The Council is committed to reconstructing this listed historical footbridge and to reinstall this vital pedestrian link. However due to the listed status of the bridge and the paucity of existing information, further detailed investigation will be required to be undertaken before BCC are in a position to commence works on site. Subject obtaining the appropriate Capital Investment availability, this is provisionally programmed to be commenced on site early in the New Financial year, April 2018.

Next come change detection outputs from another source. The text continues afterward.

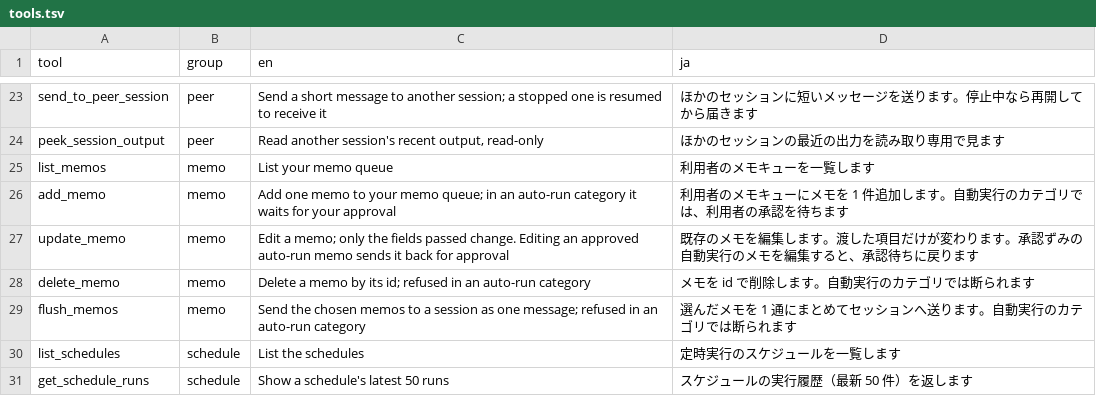
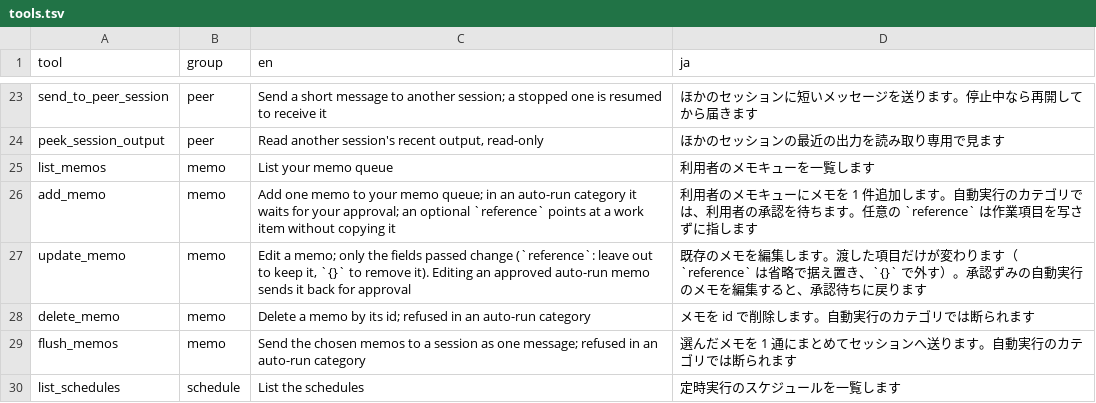
Before and after one commit to k-k1/agent-fleet, a TSV file: scripts/mcp-catalogue/tools.tsv, drawn as a sheet; only a part is shown, gaps mark what is left out; the shorter side is filled out with more unchanged rows.

```diff
--- a/scripts/mcp-catalogue/tools.tsv
+++ b/scripts/mcp-catalogue/tools.tsv
@@ -25,4 +25,4 @@ peek_session_output	peer	Read another session's recent output, read-only	ほか
 list_memos	memo	List your memo queue	利用者のメモキューを一覧します
-add_memo	memo	Add one memo to your memo queue; in an auto-run category it waits for your approval	利用者のメモキューにメモを 1 件追加します。自動実行のカテゴリでは、利用者の承認を待ちます
-update_memo	memo	Edit a memo; only the fields passed change. Editing an approved auto-run memo sends it back for approval	既存のメモを編集します。渡した項目だけが変わります。承認ずみの自動実行のメモを編集すると、承認待ちに戻ります
+add_memo	memo	Add one memo to your memo queue; in an auto-run category it waits for your approval; an optional `reference` points at a work item without copying it	利用者のメモキューにメモを 1 件追加します。自動実行のカテゴリでは、利用者の承認を待ちます。任意の `reference` は作業項目を写さずに指します
+update_memo	memo	Edit a memo; only the fields passed change (`reference`: leave out to keep it, `{}` to remove it). Editing an approved auto-run memo sends it back for approval	既存のメモを編集します。渡した項目だけが変わります（`reference` は省略で据え置き、`{}` で外す）。承認ずみの自動実行のメモを編集すると、承認待ちに戻ります
 delete_memo	memo	Delete a memo by its id; refused in an auto-run category	メモを id で削除します。自動実行のカテゴリでは断られます
```
Also changed, not shown: 34 other files.
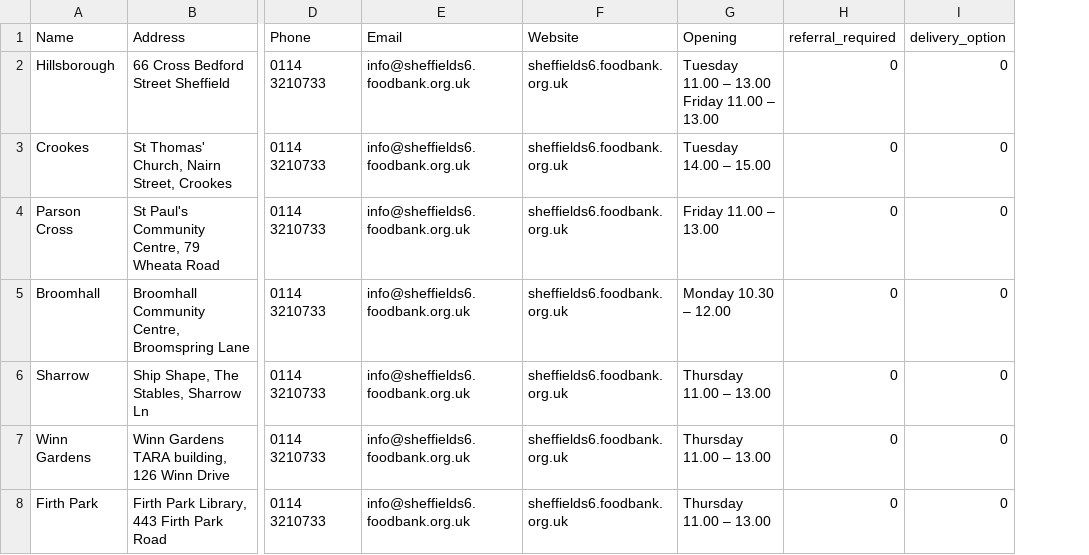
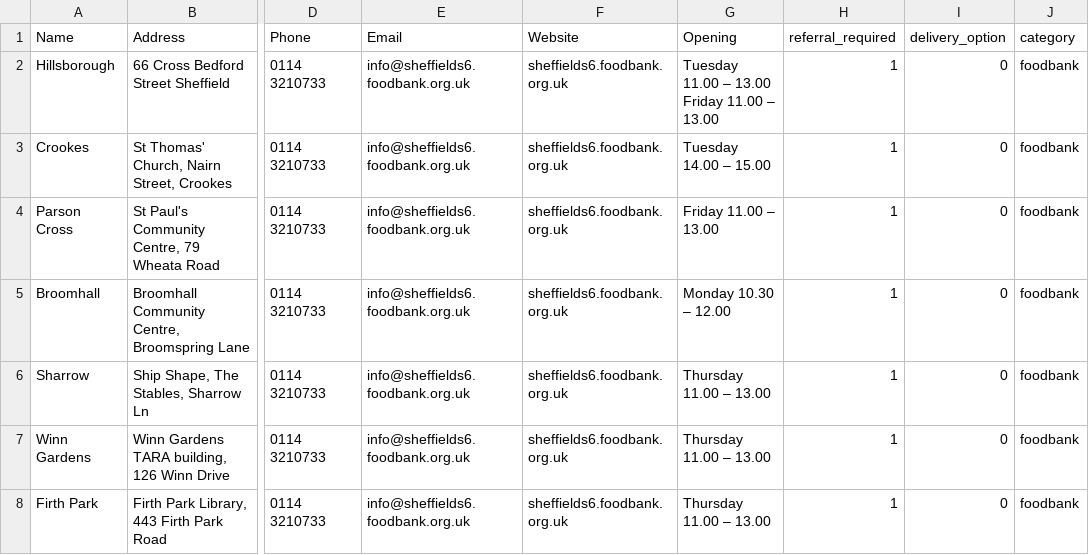
Before and after one commit to MartinChrisWood/foodfinder, a CSV file: data/foodbanks.csv, drawn as a sheet; only a part is shown, gaps mark what is left out; the diff covers the shown part only; the diff names each change by its address in the sheet, - before the commit and + after, or states it on an @@ line.

Commit message:
Updated foodbanks list

```diff
--- a/data/foodbanks.csv
+++ b/data/foodbanks.csv
+column J (category), rows 2-8: all foodbank
-H2:H8 (referral_required): 0
+H2:H8 (referral_required): 1
```
Also changed, not shown: 1 added row, 1 removed row and 8 edited cells elsewhere in this file, data/foodbank_coords.csv.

By potentially raising the headroom height of the footbridge it is hoped the mitigate the future potential for HGV bridge strikes, However this would change the appearance and would create pedestrian ramping on the approaches to the footbridge which may not be accepted by (HE) or BCC Planners. This will be investigated further by BCC and a decision made on the appropriate design accordingly.

The footbridge itself is constructed from numerous jointed cast iron elements and is also grade 2 listed, constructed circa 1800. The footbridge has received significant structural damage with the east side of the bridge sustaining major damage and loss to two arch beams which transfer the structural loadings of the bridge to the walled abutments on either side. These are the key structural members that hold the bridge in place and give it the required strength. To date we have luckily been able to find the old wooden moulds for these arch beams and have been able to source an suitable boundary and have had a replacement arch beam already recast and this is now in safe BCC storage awaiting to be installed.

We intend to use our Professional Frameworks Consultants (CH2M) to undertake the preliminary investigations, site surveys, Listed consent submission, detailed design/assessment, and Contract preparation and Tendering out to Market. The likely cost of this this commission brief would be in the region of £30,000.00 to include and cover the following phases:

Preliminary Design and Investigation Programme For Kingsweston Lane Footbridge

Phase 1: Preliminary Date: October 2017 
Undertake a full topographical survey of the bridge itself and the surrounding area of the bridge (15m either side). This will be done under a full road closure, organised by BCC. As this is a Conservation area we will need to consider the flora and fauna within the surrounding area , including bats and badgers etc.

Phase 2: Preliminary Date: November 2017
Inspect Bridge and determine the original method of original construction and connection. This will determine how the bridge is to be dismantled taken down, stored and then resembled. Undertake structural investigation and assessment as to the possibility of raising the bridge by about 400mm and look at the feasibility of this and the overall impact this would have in terms of access across the footbridge ect.

Phase 3: Preliminary Date: December 2017 
Liaise with David Martyn (BCC Historic Environment/Conservation Officer) on Listed requirements from Historic England (HE) for the dismantling, storage and re erection of the bridge. Consult with HE & Planning with regard to consents required to raise the footbridge if this is considered to be feasible.

Phase 4: Preliminary Date: January 2018
Submit required Listed Consent to HE and BCC Planning BCC and await outcome and further instruction.
Phase 5: Preliminary Dates: February to March 2018
Detailed Design, Contract and drawing Preparation, Tendering out to Market, Assessment of returns and award of Contract.